All students pursuing the Ph.D. degree are required to complete a research apprenticeship (ELP 396). Doctor of Education students, with extensive practical experience, may substitute the research apprenticeship for the internship, subject to the advisor's concurrence. This experience is designed to provide an opportunity for each student to gain a better understanding of research in education and the social sciences. Through regular participation in a research undertaking, the student is expected to gain intuitive as well as cognitive insights into the research process, principles underlying it and its philosophical basis.

The research apprenticeship typically requires five to ten contact hours per week over one semester for 3 credits, or over two semesters for 6 credits.
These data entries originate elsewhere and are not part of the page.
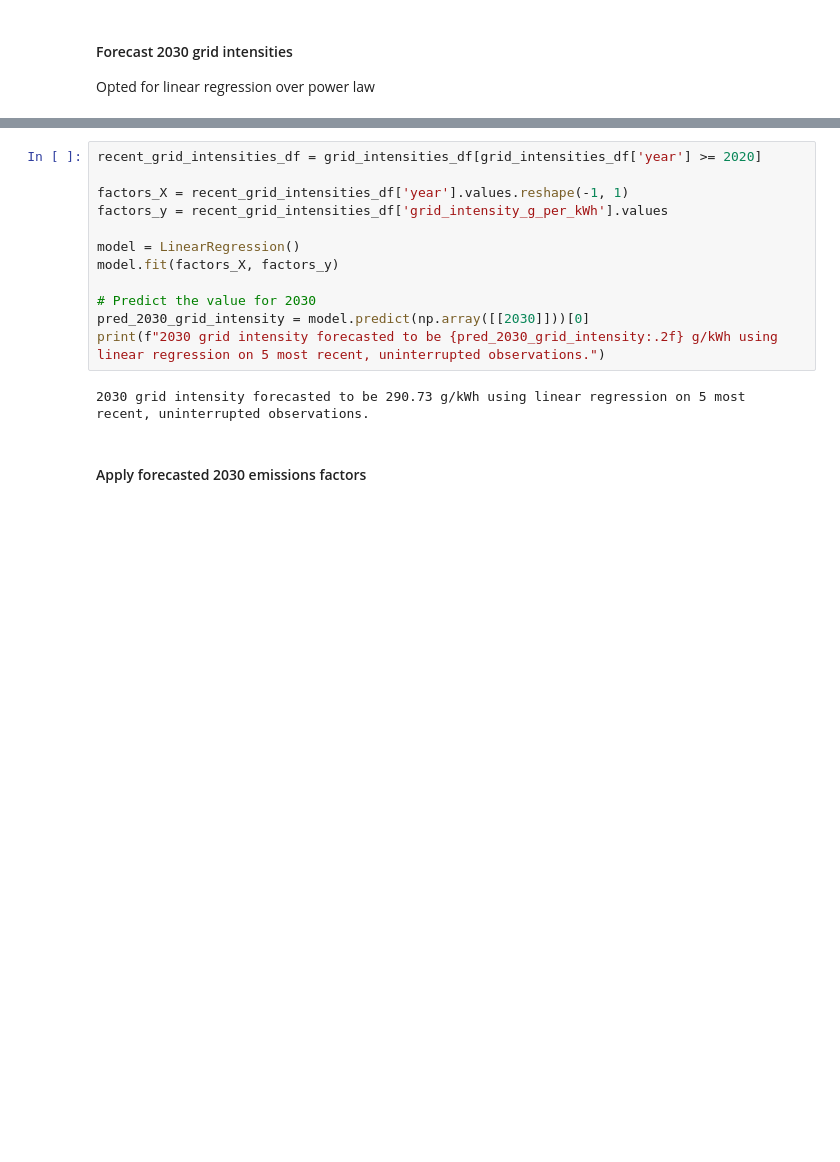
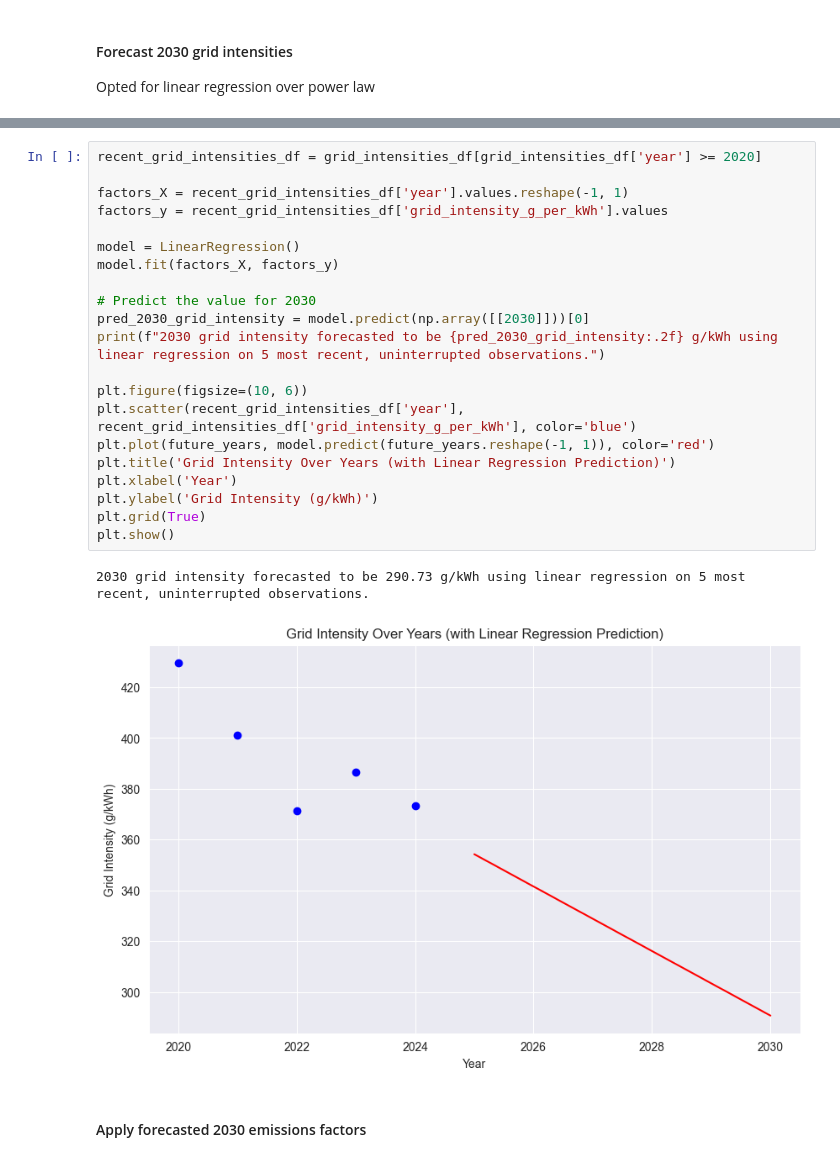
Before and after one commit to aerology-ai/uav-carbon-removal, a Jupyter notebook: cost_analysis_repro.ipynb, the cells around one changed output, grey strips where cells are left out. Saved outputs shown, nothing was run; the diff lists cells and outputs as text; blank space fills up the shorter version.

```diff
--- a/cost_analysis_repro.ipynb
+++ b/cost_analysis_repro.ipynb
@@ -189,17 +187,27 @@ Discarded: 2030 grid intensity forecasted to be 283.25 g/kWh using power law acr
 # %%
 recent_grid_intensities_df = grid_intensities_df[grid_intensities_df['year'] >= 2020]
 
 factors_X = recent_grid_intensities_df['year'].values.reshape(-1, 1)
 factors_y = recent_grid_intensities_df['grid_intensity_g_per_kWh'].values
 
 model = LinearRegression()
 model.fit(factors_X, factors_y)
 
 # Predict the value for 2030
 pred_2030_grid_intensity = model.predict(np.array([[2030]]))[0]
 print(f"2030 grid intensity forecasted to be {pred_2030_grid_intensity:.2f} g/kWh using linear regression on 5 most recent, uninterrupted observations.")
+
+plt.figure(figsize=(10, 6))
+plt.scatter(recent_grid_intensities_df['year'], recent_grid_intensities_df['grid_intensity_g_per_kWh'], color='blue')
+plt.plot(future_years, model.predict(future_years.reshape(-1, 1)), color='red')
+plt.title('Grid Intensity Over Years (with Linear Regression Prediction)')
+plt.xlabel('Year')
+plt.ylabel('Grid Intensity (g/kWh)')
+plt.grid(True)
+plt.show()
 # %% [output]
 2030 grid intensity forecasted to be 290.73 g/kWh using linear regression on 5 most recent, uninterrupted observations.
+[figure, added]
 # %% [markdown]
 #### Apply forecasted 2030 emissions factors
 # %%
```
Also changed, not shown: parts of 41 cells of this notebook.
The specific semester hours and contact hours are determined by the student's advisor following discussion of the research project. Normally the research apprenticeship does not carry a stipend, however, a funded research apprenticeship will meet the research apprenticeship requirement.

A student may be advanced to candidacy only after certification that he or she has satisfied or is in the process of satisfying the research apprenticeship requirement. Normally, the student will serve the research apprenticeship with a faculty member in his/her specialization, however, when in the judgment of the student's advisor a more suitable apprenticeship can be arranged with another faculty member or a researcher in another setting, it will be approved. The assignment of the student to a faculty member for the research apprenticeship will be the responsibility of the student's advisor, subject to concurrence by the student and the prospective research supervisor.

The research apprenticeship will focus on an area of research in which the research supervisor is involved, rather than on the student's dissertation research, although in some cases, the student's dissertation or research interests may be the focus of the apprenticeship. The student and research supervisor are expected to interact frequently concerning the research in which they are engaged and to discuss the research process in an attempt to further the student's learning.

Following are some examples of the types of activity in which the student may participate during his/her research apprenticeship. In all cases, students will develop a final product consisting of a publishable research paper or equivalent.

  • Bibliographic searches related to the development of a research project.
  • Drafting a research proposal for funding.
  • Literature search.
  • Developing and testing an instrument.
  • Developing academic program assessment methods and instruments.
  • Collection of data.
  • Preparation of data for computer analysis.
  • Computer analysis of data.
  • Discussions, evaluations and critiques of research.
  • Assisting with editorial work.
  • Planning and implementing research conferences

Students will develop a one-page proposal describing the specific objectives, expected learning outcomes, and final product of the research apprenticeship. This will be approved by the student's advisor and research supervisor before the onset of the research apprenticeship.

  • No labels